TRY IT> From the entries that follow, gather each line holding the word "Also".

DATASET ENTRIES>
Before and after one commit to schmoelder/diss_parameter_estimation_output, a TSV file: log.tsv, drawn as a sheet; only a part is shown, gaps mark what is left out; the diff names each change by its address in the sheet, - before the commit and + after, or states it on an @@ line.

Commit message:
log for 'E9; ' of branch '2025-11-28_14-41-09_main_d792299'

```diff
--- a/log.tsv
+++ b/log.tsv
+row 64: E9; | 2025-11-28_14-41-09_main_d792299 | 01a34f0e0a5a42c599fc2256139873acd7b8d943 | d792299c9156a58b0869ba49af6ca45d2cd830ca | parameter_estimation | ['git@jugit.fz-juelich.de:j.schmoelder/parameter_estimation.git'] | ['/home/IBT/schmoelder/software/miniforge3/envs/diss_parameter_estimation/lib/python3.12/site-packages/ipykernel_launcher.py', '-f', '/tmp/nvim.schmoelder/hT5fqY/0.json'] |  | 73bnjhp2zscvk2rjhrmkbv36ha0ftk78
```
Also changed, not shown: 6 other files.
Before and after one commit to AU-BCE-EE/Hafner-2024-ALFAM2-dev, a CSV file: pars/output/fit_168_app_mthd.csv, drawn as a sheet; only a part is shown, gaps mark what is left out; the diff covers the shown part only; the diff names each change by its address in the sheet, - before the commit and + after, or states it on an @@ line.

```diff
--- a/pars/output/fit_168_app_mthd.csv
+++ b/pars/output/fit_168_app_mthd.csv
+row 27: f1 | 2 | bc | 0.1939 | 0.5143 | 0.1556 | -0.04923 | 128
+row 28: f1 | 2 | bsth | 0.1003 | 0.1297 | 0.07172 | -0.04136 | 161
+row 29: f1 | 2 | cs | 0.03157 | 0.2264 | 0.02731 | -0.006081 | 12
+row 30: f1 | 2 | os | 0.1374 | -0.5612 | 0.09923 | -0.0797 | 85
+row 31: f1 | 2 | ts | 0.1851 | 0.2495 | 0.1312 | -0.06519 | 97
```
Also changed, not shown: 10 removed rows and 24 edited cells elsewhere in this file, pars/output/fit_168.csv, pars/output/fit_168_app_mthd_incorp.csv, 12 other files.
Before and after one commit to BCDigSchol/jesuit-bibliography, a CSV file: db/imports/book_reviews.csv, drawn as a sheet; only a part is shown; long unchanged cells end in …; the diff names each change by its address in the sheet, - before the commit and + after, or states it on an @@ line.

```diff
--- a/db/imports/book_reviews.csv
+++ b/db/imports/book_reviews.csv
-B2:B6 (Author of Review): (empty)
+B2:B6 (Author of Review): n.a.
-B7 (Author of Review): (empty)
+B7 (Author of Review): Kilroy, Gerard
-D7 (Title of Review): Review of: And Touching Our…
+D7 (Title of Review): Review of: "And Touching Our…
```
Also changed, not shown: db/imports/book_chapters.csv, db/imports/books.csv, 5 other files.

FINISHED EXERCISE>
Also changed, not shown: 6 other files.
Also changed, not shown: 10 removed rows and 24 edited cells elsewhere in this file, pars/output/fit_168.csv, pars/output/fit_168_app_mthd_incorp.csv, 12 other files.
Also changed, not shown: db/imports/book_chapters.csv, db/imports/books.csv, 5 other files.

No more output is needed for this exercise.